The Norfolk Broads (situated across Norfolk, obvs), are a little wider and easier to navigate with absolutely no locks in sight. There are boating marinas at every corner to hire anything from a day boat to a massive house in a boat and for water novices, it provides the ideal place to start. Plus, it is really really beautiful.

So six of hired the Princess of Light and headed off for 7 nights on the water. And in the words of Alan Partridge “Wat-er-way’ to have a good time”.

Getting started

Getting started on The Broads is relatively uncomplicated. We didn’t really think about what part of Norfolk we wanted to visit, so just picked the first reputable boat hire company we came across to book our home for the week. Our boat, The Princess of Light from Herbert Woods, cost just over £200pp for the week which included tuition, fuel, bedding, basic kitchen equipment and life jackets. You’ll need extra cash for food and drink and attractions, and also there may be some mooring costs depending on where you park your boat each night.

Boating on The Norfolk Broads

A couple of weeks before our trip, having finally looked at a map, we planned out our route through the quaint villages of North Norfolk. We were apprehensive as we had no idea how we would moor up (we looked at mooring signs on the map and crossed our fingers) or indeed how to drive the thing but there was no backing out now.

After collecting our life jackets, moving into the boat and getting an all too quick driving and mooring lesson on the boat we were left to our own devices. Away we go!

A guide to boating on The Norfolk Broads - and how to survive for 7 nights on a boat!Click To Tweet

Potter Heigham & Hickling

Herbert Woods were based in a marina in Potter Heigham, so that is where we started and ended our boating adventure. As we were unable to pick up the boat until after 4pm we decided to stay in the marina for the evening and set off early in the morning for our next stop.

There is very very little in Potter Heigham. A cafe, an all-purpose shop and a fish and chip shop are right by the marina, but we had to take a walk out to find the nearest pub for dinner, The Falgate Inn.

On the final night of our holiday, we also moored up in Potter Heigham and this time took a car ride out to Hickling to an amazing little pub called The Greyhound. Despite having pub dinners every single day, this one was the absolute best so if you ever find yourself in Hickling, give The Greyhound a visit.

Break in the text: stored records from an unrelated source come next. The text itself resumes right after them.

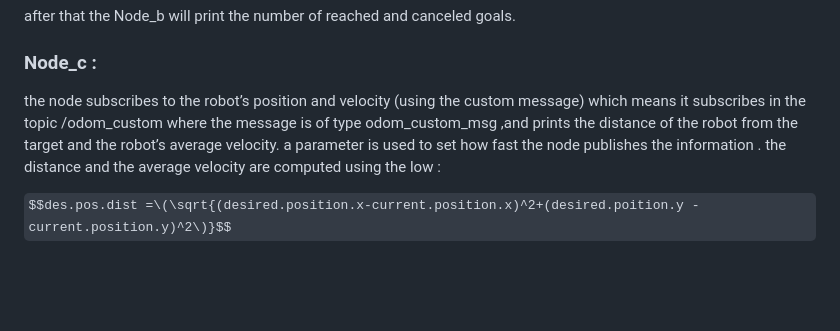
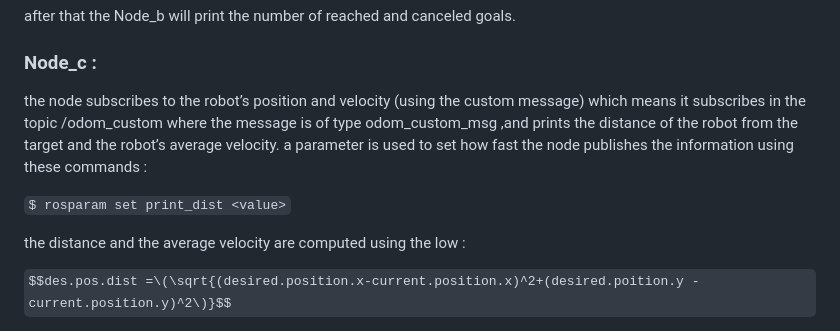
Before and after one commit to benkredda/assignment_2, a Markdown page: README.md, the part around the change printed below. Rendered like a GitHub page; some formulas as TeX source; blank space fills up the shorter version.

```diff
--- a/README.md
+++ b/README.md
@@ -40,7 +41,10 @@ for this reason there should be another terminal to send the request where we ru
 after that the Node_b will print the number of reached and canceled goals.
 
 ### Node_c :
-the  node subscribes to the robot’s position and velocity (using the custom message)  which means it subscribes in the topic /odom_custom where the message is of type odom_custom_msg ,and prints the distance of the robot from the target and the robot’s average velocity. a parameter is used to set how fast the node publishes the information .
+the  node subscribes to the robot’s position and velocity (using the custom message)  which means it subscribes in the topic /odom_custom where the message is of type odom_custom_msg ,and prints the distance of the robot from the target and the robot’s average velocity. a parameter is used to set how fast the node publishes the information using these commands :
+
+`$ rosparam set print_dist <value>`
+
 the distance and the average velocity are computed using the low :
 
 $$des.pos.dist =\(\sqrt{(desired.position.x-current.position.x)^2+(desired.poition.y -current.position.y)^2\)}$$
```
Also changed, not shown: other parts of README.md (+1 -0 lines).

Boating on The Norfolk Broads

Ludham Bridge & St Benets Abbey

The next morning we set off for our first drive in the boat where we tried our best to remember our driving lesson from the night before. Overtaking on the left, sail before steam (or indeed engine, which meant the sail boats always had right of way) and most of all, how to moor up.

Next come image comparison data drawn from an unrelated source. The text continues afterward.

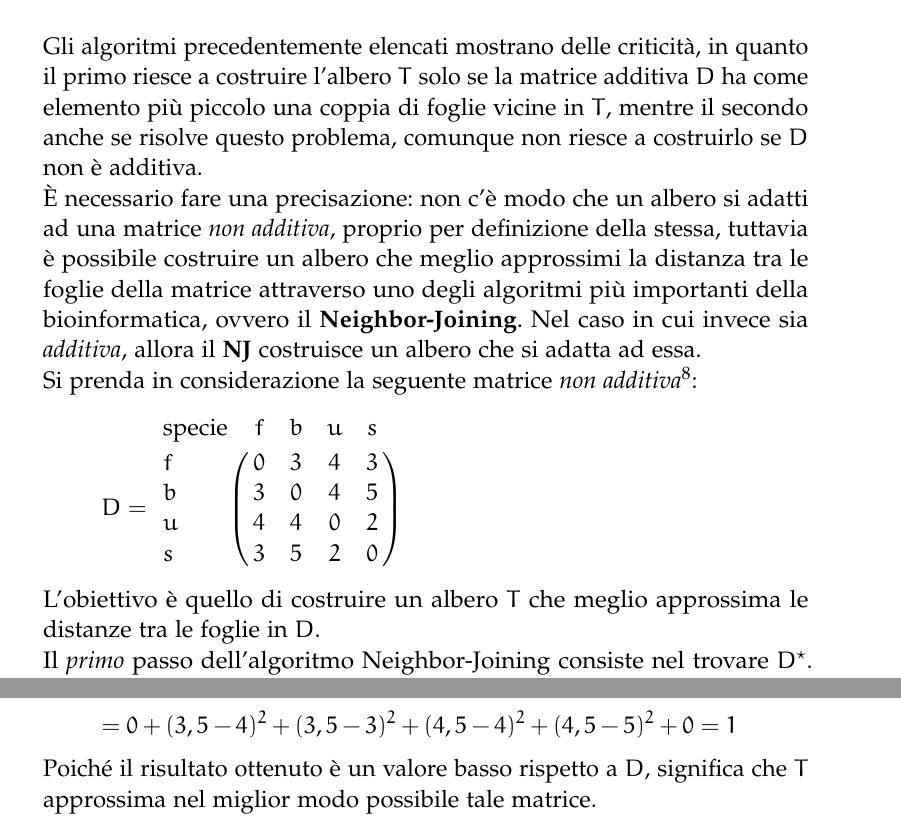
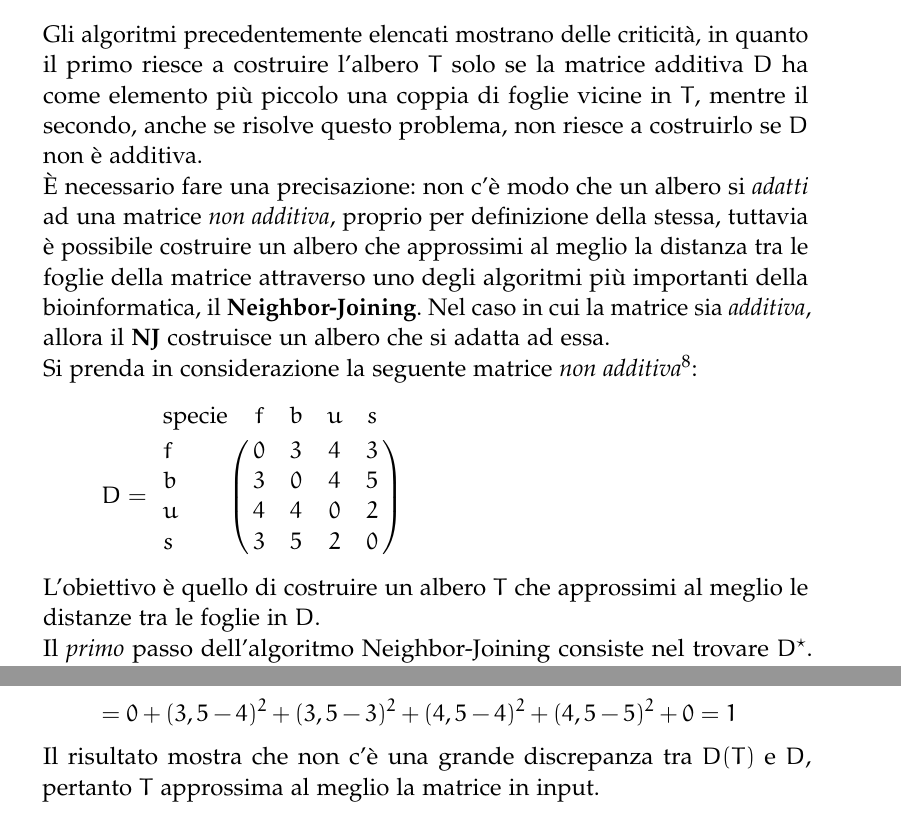
Before and after one commit to mtortoli/Thesis, a LaTeX thesis (thesis.tex, which reads Chapters/Chapter4.tex): two parts of pages 49 and 53 of 62, joined at a grey line, cut so that both start at the same text. Compiled offline with pdfLaTeX; a missing font is replaced by an installed copy or a similar font; an older LaTeX class or package is replaced by its successor.

Commit message:
finished revision on NJ

```diff
--- a/Chapters/Chapter4.tex
+++ b/Chapters/Chapter4.tex
@@ -402,9 +402,9 @@ Ma \textit{AlberoAdditivo} viene eseguito $n$ volte, ovvero fino a che non si co
 \newpage
 
 \section{Algoritmo Neighbor-Joining}
-Gli algoritmi precedentemente elencati mostrano delle criticità, in quanto il primo riesce a costruire l'albero $T$ solo se la matrice additiva $D$ ha come elemento più piccolo una coppia di foglie vicine in $T$, mentre il secondo anche se risolve questo problema, comunque non riesce a costruirlo se $D$ non è additiva.
+Gli algoritmi precedentemente elencati mostrano delle criticità, in quanto il primo riesce a costruire l'albero $T$ solo se la matrice additiva $D$ ha come elemento più piccolo una coppia di foglie vicine in $T$, mentre il secondo, anche se risolve questo problema, non riesce a costruirlo se $D$ non è additiva.
 \newline
-\`E necessario fare una precisazione: non c'è modo che un albero si adatti ad una matrice \textit{non additiva}, proprio per definizione della stessa, tuttavia è possibile costruire un albero che meglio approssimi la distanza tra le foglie della matrice attraverso uno degli algoritmi più importanti della bioinformatica, ovvero il \textbf{Neighbor-Joining}. Nel caso in cui invece sia \textit{additiva}, allora il \textbf{NJ} costruisce un albero che si adatta ad essa.
+\`E necessario fare una precisazione: non c'è modo che un albero si \textit{adatti} ad una matrice \textit{non additiva}, proprio per definizione della stessa, tuttavia è possibile costruire un albero che approssimi al meglio la distanza tra le foglie della matrice attraverso uno degli algoritmi più importanti della bioinformatica, il \textbf{Neighbor-Joining}. Nel caso in cui la matrice sia \textit{additiva}, allora il \textbf{NJ} costruisce un albero che si adatta ad essa.
 \newline
 Si prenda in considerazione la seguente matrice \textit{non additiva}\footnote{Per brevità si definisce u=umano, s=scimpanzé, f=foca, b=balena.}:
 \[
@@ -414,7 +414,7 @@ D = \bordermatrix{\text{specie}&f&b&u&s\cr
                 u& 4 & 4 & 0 & 2\cr
                 s& 3 & 5 & 2 & 0}
 \]
-L'obiettivo è quello di costruire un albero $T$ che meglio approssima le distanze tra le foglie in $D$.
+L'obiettivo è quello di costruire un albero $T$ che approssimi al meglio le distanze tra le foglie in $D$.
 \newline
 Il \textit{primo} passo dell'algoritmo Neighbor-Joining consiste nel trovare $D^\star$. Dato in input $D$ si definisce $D^\star$ la seguente matrice \cite{neighborjoinrevealed}:
 \[\forall \,f,b\in D,\: \, D^\star(f,b)=(n-2)\cdot D(f,b)-\sum_{k=1}^{n}D(f,k)-\sum_{k=1}^{n}D(b,k)\]
@@ -523,7 +523,7 @@ Pertanto $Discrepancy(D(T),D)$ è:
 \[Discrepancy(D(T),D)=(D_{1,2}(T)-D_{1,2})^2+(D_{1,3}(T)-D_{1,3})^2+\]
 \[+(D_{1,4}(T)-D_{1,4})^2+(D_{2,3}(T)-D_{2,3})^2+(D_{2,4}(T)-D_{2,4})^2=\]
 \[=0+(3,5-4)^2+(3,5-3)^2+(4,5-4)^2+(4,5-5)^2+0=1\]
-Poiché il risultato ottenuto è un valore basso rispetto a $D$, significa che $T$ approssima nel miglior modo possibile tale matrice.
+Il risultato mostra che non c'è una grande discrepanza tra $D(T)$ e $D$, pertanto $T$ approssima al meglio la matrice in input.
 
 
 \newpage
```
Also changed, not shown: thesis.pdf, Chapters/Chapter4.tex (4 more changed lines).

We wanted to stop on the way to our first proper mooring at Ludham Bridge, but failed dismally to moor up at St Benet’s Abbey (to the point where many other boaters were laughing at us). This was off-putting, but actually was the only place we found others on the water unwilling to help us out.

So we pressed ahead to Ludham Bridge and after a few goes, finally worked out how to moor properly (by most of us jumping out in our life jackets and physically pulling it in with ropes).

After tying up our boat with our best boy scout knots we finally got to explore with some cake in a cafe, a good country walk to a local pub, a freshen up and an evening in The Dog Inn. There was little to see or do at Ludham Bridge, but it was a short journey to start with and a good place to find out feet – we had brought lots of games and wine on to the boat so we were not short of entertainment.

On our way back during our last day, we did manage to stop at St Benets Abbey – a monastery founded in Anglo Saxon times which although mainly demolished is still very atmospheric.

Boating on the Norfolk Broads


We headed off our main path (we were largely following the River Bure) and headed North up the River Ant to visit Stalham. This was because we knew there was a large Tesco’s within walking distance of the mooring, and because there were a handful of pubs in town showing the football, which was a very important fact for our male companions (*rolls eyes*).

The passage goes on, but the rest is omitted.